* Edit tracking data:
━━━━

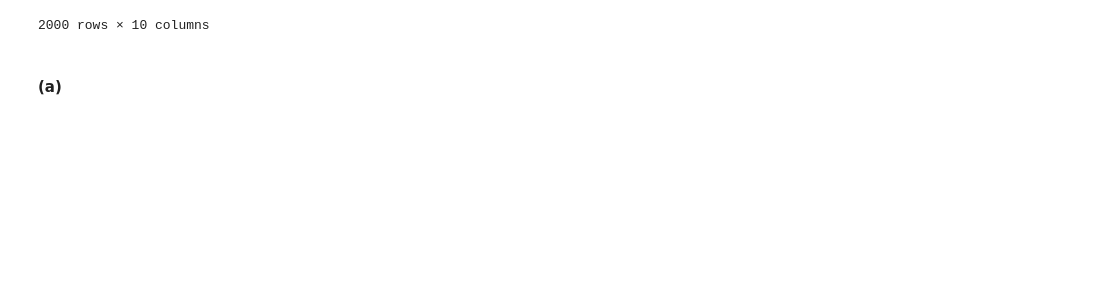
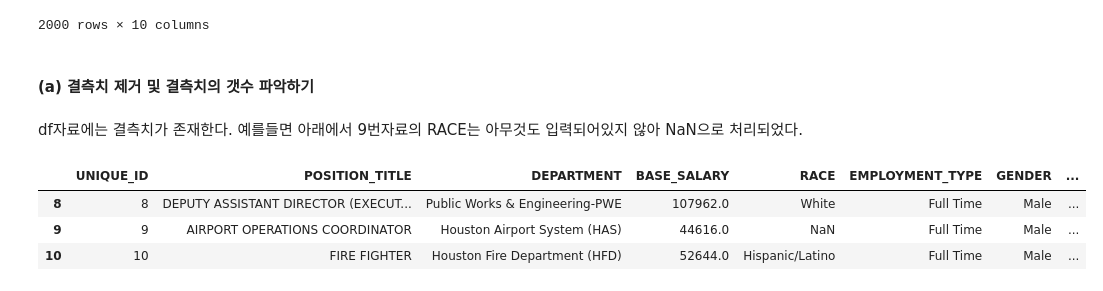
Before and after one commit to guebin/2021DV, a Jupyter notebook: _notebooks/2021-11-05-(A2) 데이터 시각화 중간고사 예상문제.ipynb, the cells around one changed output. Saved outputs shown, nothing was run; the diff lists cells and outputs as text; code cells hidden in the pictures; blank space fills up the shorter version.

```diff
--- a/_notebooks/Untitled.ipynb
+++ b/_notebooks/2021-11-05-(A2) 데이터 시각화 중간고사 예상문제.ipynb
@@ -134,5 +134,14 @@ df
 | 1998 | 1998 | POLICE OFFICER | Houston Police Department-HPD | 55461.0 | Asian/Pacific Islander | Full Time | Male | ... |
 | 1999 | 1999 | FIRE FIGHTER | Houston Fire Department (HFD) | 51194.0 | Hispanic/Latino | Full Time | Male | ... |
 2000 rows × 10 columns
-# %% [markdown]
-#### (a)
+# %% [markdown]
+#### (a) 결측치 제거 및 결측치의 갯수 파악하기
+# %% [markdown]
+df자료에는 결측치가 존재한다. 예를들면 아래에서 9번자료의 RACE는 아무것도 입력되어있지 않아 NaN으로 처리되었다.
+# %%
+df.iloc[8:11,:]
+# %% [output]
+|  | UNIQUE_ID | POSITION_TITLE | DEPARTMENT | BASE_SALARY | RACE | EMPLOYMENT_TYPE | GENDER | ... |
+| 8 | 8 | DEPUTY ASSISTANT DIRECTOR (EXECUT... | Public Works & Engineering-PWE | 107962.0 | White | Full Time | Male | ... |
+| 9 | 9 | AIRPORT OPERATIONS COORDINATOR | Houston Airport System (HAS) | 44616.0 | NaN | Full Time | Male | ... |
+| 10 | 10 | FIRE FIGHTER | Houston Fire Department (HFD) | 52644.0 | Hispanic/Latino | Full Time | Male | ... |
```
Also changed, not shown: parts of 5 cells of this notebook.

━━━━

* Exercise aim:
The reply must consist of the records, repeated exactly, minus any images.

* Output below:
Before and after one commit to guebin/2021DV, a Jupyter notebook: _notebooks/2021-11-05-(A2) 데이터 시각화 중간고사 예상문제.ipynb, the cells around one changed output. Saved outputs shown, nothing was run; the diff lists cells and outputs as text; code cells hidden in the pictures; blank space fills up the shorter version.

```diff
--- a/_notebooks/Untitled.ipynb
+++ b/_notebooks/2021-11-05-(A2) 데이터 시각화 중간고사 예상문제.ipynb
@@ -134,5 +134,14 @@ df
 | 1998 | 1998 | POLICE OFFICER | Houston Police Department-HPD | 55461.0 | Asian/Pacific Islander | Full Time | Male | ... |
 | 1999 | 1999 | FIRE FIGHTER | Houston Fire Department (HFD) | 51194.0 | Hispanic/Latino | Full Time | Male | ... |
 2000 rows × 10 columns
-# %% [markdown]
-#### (a)
+# %% [markdown]
+#### (a) 결측치 제거 및 결측치의 갯수 파악하기
+# %% [markdown]
+df자료에는 결측치가 존재한다. 예를들면 아래에서 9번자료의 RACE는 아무것도 입력되어있지 않아 NaN으로 처리되었다.
+# %%
+df.iloc[8:11,:]
+# %% [output]
+|  | UNIQUE_ID | POSITION_TITLE | DEPARTMENT | BASE_SALARY | RACE | EMPLOYMENT_TYPE | GENDER | ... |
+| 8 | 8 | DEPUTY ASSISTANT DIRECTOR (EXECUT... | Public Works & Engineering-PWE | 107962.0 | White | Full Time | Male | ... |
+| 9 | 9 | AIRPORT OPERATIONS COORDINATOR | Houston Airport System (HAS) | 44616.0 | NaN | Full Time | Male | ... |
+| 10 | 10 | FIRE FIGHTER | Houston Fire Department (HFD) | 52644.0 | Hispanic/Latino | Full Time | Male | ... |
```
Also changed, not shown: parts of 5 cells of this notebook.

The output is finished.